**Aim of the task**
Reproduce the entries verbatim; no pictures.

Before and after images:

◇ ◇ ◇ ◇

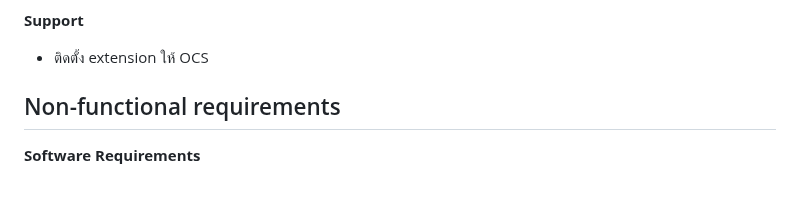
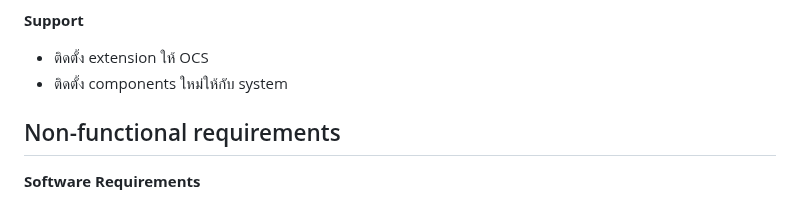
Before and after one commit to ICT-Mahidol/Gemini-2023-DST, a Markdown page: 2023-ITDS361-1.md, the part around the change. Drawn GitHub-style.

Commit message:
Add functional support

```diff
--- a/2023-ITDS361-1.md
+++ b/2023-ITDS361-1.md
@@ -36,6 +36,7 @@
 
 **Support**
 -	ติดตั้ง extension ให้ OCS
+-	ติดตั้ง components ใหม่ให้กับ system
 
 ## Non-functional requirements
 
```
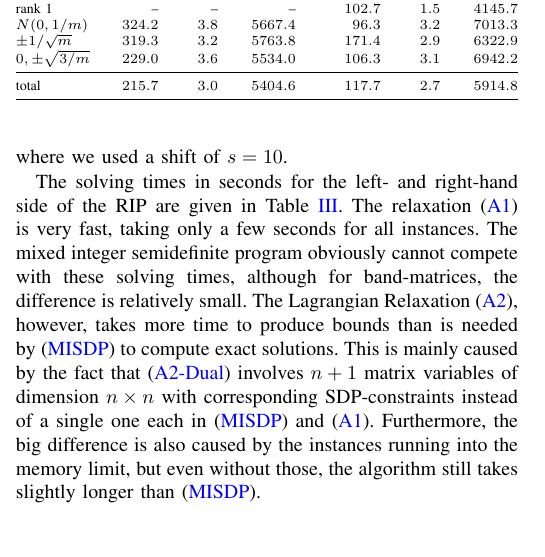
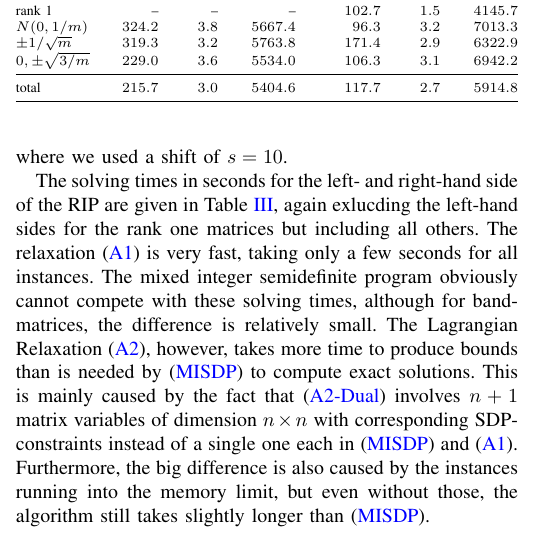
Before and after one commit to scipopt/SCIP-SDP, a LaTeX paper (RIP-MISDP-Paper/IEEE_RIP-MISDP.tex): part of one column of page 5 of 6, cut so that both start at the same text. Compiled offline with pdfLaTeX; a missing font is replaced by an installed copy or a similar font; a LaTeX package or settings file that is missing is left out.

Commit message:
noted that rnk1-lhs are not included in the averages, but all other instances are

```diff
--- a/RIP-MISDP-Paper/IEEE_RIP-MISDP.tex
+++ b/RIP-MISDP-Paper/IEEE_RIP-MISDP.tex
@@ -647,7 +647,8 @@ mean of values $x_1$, \dots, $x_n$ is computed as
 where we used a shift of $s=10$.
 
 The solving times in seconds for the left- and right-hand side of the RIP are given in
-Table~\ref{lhsRhsTime}. The relaxation~\eqref{Asp07}
+Table~\ref{lhsRhsTime}, again exlucding the left-hand sides for the rank one matrices
+but including all others. The relaxation~\eqref{Asp07}
 is very fast, taking only a few seconds for all instances. The mixed integer semidefinite program obviously
 cannot compete with these solving times, although for band-matrices, the difference is relatively
 small. The Lagrangian Relaxation~\eqref{Asp08}, however, takes more time to produce bounds than is needed
```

◇ ◇ ◇ ◇

**Result of the task**
Before and after one commit to ICT-Mahidol/Gemini-2023-DST, a Markdown page: 2023-ITDS361-1.md, the part around the change. Drawn GitHub-style.

Commit message:
Add functional support

```diff
--- a/2023-ITDS361-1.md
+++ b/2023-ITDS361-1.md
@@ -36,6 +36,7 @@
 
 **Support**
 -	ติดตั้ง extension ให้ OCS
+-	ติดตั้ง components ใหม่ให้กับ system
 
 ## Non-functional requirements
 
```
Before and after one commit to scipopt/SCIP-SDP, a LaTeX paper (RIP-MISDP-Paper/IEEE_RIP-MISDP.tex): part of one column of page 5 of 6, cut so that both start at the same text. Compiled offline with pdfLaTeX; a missing font is replaced by an installed copy or a similar font; a LaTeX package or settings file that is missing is left out.

Commit message:
noted that rnk1-lhs are not included in the averages, but all other instances are

```diff
--- a/RIP-MISDP-Paper/IEEE_RIP-MISDP.tex
+++ b/RIP-MISDP-Paper/IEEE_RIP-MISDP.tex
@@ -647,7 +647,8 @@ mean of values $x_1$, \dots, $x_n$ is computed as
 where we used a shift of $s=10$.
 
 The solving times in seconds for the left- and right-hand side of the RIP are given in
-Table~\ref{lhsRhsTime}. The relaxation~\eqref{Asp07}
+Table~\ref{lhsRhsTime}, again exlucding the left-hand sides for the rank one matrices
+but including all others. The relaxation~\eqref{Asp07}
 is very fast, taking only a few seconds for all instances. The mixed integer semidefinite program obviously
 cannot compete with these solving times, although for band-matrices, the difference is relatively
 small. The Lagrangian Relaxation~\eqref{Asp08}, however, takes more time to produce bounds than is needed
```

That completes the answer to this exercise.